▶ **PROVIDED DATA**:
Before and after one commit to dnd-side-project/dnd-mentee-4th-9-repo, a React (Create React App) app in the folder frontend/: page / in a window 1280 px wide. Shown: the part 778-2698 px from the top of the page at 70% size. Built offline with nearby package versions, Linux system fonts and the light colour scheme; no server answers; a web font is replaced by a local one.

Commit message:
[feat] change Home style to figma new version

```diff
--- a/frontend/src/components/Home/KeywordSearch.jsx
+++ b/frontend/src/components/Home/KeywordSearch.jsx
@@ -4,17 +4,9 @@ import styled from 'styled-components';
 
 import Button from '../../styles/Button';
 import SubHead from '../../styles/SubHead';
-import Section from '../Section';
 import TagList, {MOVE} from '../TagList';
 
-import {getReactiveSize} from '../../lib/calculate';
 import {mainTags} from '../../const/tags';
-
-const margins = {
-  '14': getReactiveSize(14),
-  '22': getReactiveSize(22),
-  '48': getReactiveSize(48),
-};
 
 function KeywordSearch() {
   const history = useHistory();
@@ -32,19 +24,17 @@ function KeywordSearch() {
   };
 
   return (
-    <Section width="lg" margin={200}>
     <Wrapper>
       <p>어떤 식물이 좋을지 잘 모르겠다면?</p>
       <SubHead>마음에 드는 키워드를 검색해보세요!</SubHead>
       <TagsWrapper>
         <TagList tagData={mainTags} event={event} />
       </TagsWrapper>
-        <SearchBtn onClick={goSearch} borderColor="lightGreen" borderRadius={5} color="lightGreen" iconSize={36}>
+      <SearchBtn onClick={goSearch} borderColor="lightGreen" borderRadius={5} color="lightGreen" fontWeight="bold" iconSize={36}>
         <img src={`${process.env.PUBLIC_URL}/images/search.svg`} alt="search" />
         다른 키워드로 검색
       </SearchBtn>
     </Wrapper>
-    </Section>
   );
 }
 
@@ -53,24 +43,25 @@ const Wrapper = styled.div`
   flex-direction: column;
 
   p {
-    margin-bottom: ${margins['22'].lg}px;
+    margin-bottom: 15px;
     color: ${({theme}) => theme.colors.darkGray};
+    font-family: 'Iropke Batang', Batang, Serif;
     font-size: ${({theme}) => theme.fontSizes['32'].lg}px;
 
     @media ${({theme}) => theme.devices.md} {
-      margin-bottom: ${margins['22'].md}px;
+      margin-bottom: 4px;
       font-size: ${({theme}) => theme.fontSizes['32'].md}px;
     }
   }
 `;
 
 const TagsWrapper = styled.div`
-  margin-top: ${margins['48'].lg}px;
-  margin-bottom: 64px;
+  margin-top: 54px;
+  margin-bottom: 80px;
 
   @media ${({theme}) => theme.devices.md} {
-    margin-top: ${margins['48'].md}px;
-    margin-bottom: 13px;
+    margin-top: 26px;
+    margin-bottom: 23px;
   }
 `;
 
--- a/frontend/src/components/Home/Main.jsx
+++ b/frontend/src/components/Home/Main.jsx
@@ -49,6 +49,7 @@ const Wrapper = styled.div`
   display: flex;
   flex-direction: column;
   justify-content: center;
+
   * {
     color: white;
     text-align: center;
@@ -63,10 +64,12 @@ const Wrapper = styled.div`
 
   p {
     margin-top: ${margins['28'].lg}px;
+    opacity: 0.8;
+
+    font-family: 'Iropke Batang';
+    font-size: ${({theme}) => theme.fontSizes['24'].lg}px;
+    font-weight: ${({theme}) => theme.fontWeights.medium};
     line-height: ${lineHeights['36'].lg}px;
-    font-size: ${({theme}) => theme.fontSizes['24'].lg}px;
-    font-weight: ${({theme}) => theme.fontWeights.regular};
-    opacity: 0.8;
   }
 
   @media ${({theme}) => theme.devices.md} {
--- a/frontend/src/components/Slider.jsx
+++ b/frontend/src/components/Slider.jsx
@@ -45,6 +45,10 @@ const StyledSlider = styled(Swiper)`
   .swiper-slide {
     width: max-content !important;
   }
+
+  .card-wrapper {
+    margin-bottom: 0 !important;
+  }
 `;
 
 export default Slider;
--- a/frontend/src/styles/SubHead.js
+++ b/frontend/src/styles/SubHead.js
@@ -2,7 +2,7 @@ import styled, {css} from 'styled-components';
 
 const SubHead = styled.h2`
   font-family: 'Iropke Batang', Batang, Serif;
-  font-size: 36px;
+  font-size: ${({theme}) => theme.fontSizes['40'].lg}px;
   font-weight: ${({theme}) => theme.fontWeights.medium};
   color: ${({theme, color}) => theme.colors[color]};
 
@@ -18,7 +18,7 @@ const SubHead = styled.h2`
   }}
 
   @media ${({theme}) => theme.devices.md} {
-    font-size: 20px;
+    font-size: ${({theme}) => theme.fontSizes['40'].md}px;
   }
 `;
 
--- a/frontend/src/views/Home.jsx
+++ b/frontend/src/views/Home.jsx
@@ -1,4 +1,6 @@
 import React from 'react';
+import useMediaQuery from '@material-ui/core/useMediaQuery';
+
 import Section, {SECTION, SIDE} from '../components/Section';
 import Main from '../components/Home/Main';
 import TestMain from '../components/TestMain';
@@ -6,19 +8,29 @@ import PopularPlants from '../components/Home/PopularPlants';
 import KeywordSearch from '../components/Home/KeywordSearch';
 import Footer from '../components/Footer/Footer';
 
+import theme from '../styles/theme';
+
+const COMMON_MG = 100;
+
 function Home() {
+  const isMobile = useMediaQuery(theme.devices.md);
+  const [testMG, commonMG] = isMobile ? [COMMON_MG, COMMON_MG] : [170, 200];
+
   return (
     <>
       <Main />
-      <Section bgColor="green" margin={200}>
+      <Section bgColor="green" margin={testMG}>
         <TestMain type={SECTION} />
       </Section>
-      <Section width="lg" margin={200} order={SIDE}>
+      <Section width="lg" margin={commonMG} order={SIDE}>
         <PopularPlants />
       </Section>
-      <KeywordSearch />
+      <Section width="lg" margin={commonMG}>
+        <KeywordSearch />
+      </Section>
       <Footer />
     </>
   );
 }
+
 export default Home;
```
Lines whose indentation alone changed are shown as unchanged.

▶ **YOUR ASSIGNMENT**: Across all the records above, find each line with "Home" in it and copy it.

▶ **EXPECTED ANSWER**:
[feat] change Home style to figma new version
--- a/frontend/src/components/Home/KeywordSearch.jsx
+++ b/frontend/src/components/Home/KeywordSearch.jsx
--- a/frontend/src/components/Home/Main.jsx
+++ b/frontend/src/components/Home/Main.jsx
--- a/frontend/src/views/Home.jsx
+++ b/frontend/src/views/Home.jsx
 import Main from '../components/Home/Main';
@@ -6,19 +8,29 @@ import PopularPlants from '../components/Home/PopularPlants';
 import KeywordSearch from '../components/Home/KeywordSearch';
 function Home() {
 export default Home;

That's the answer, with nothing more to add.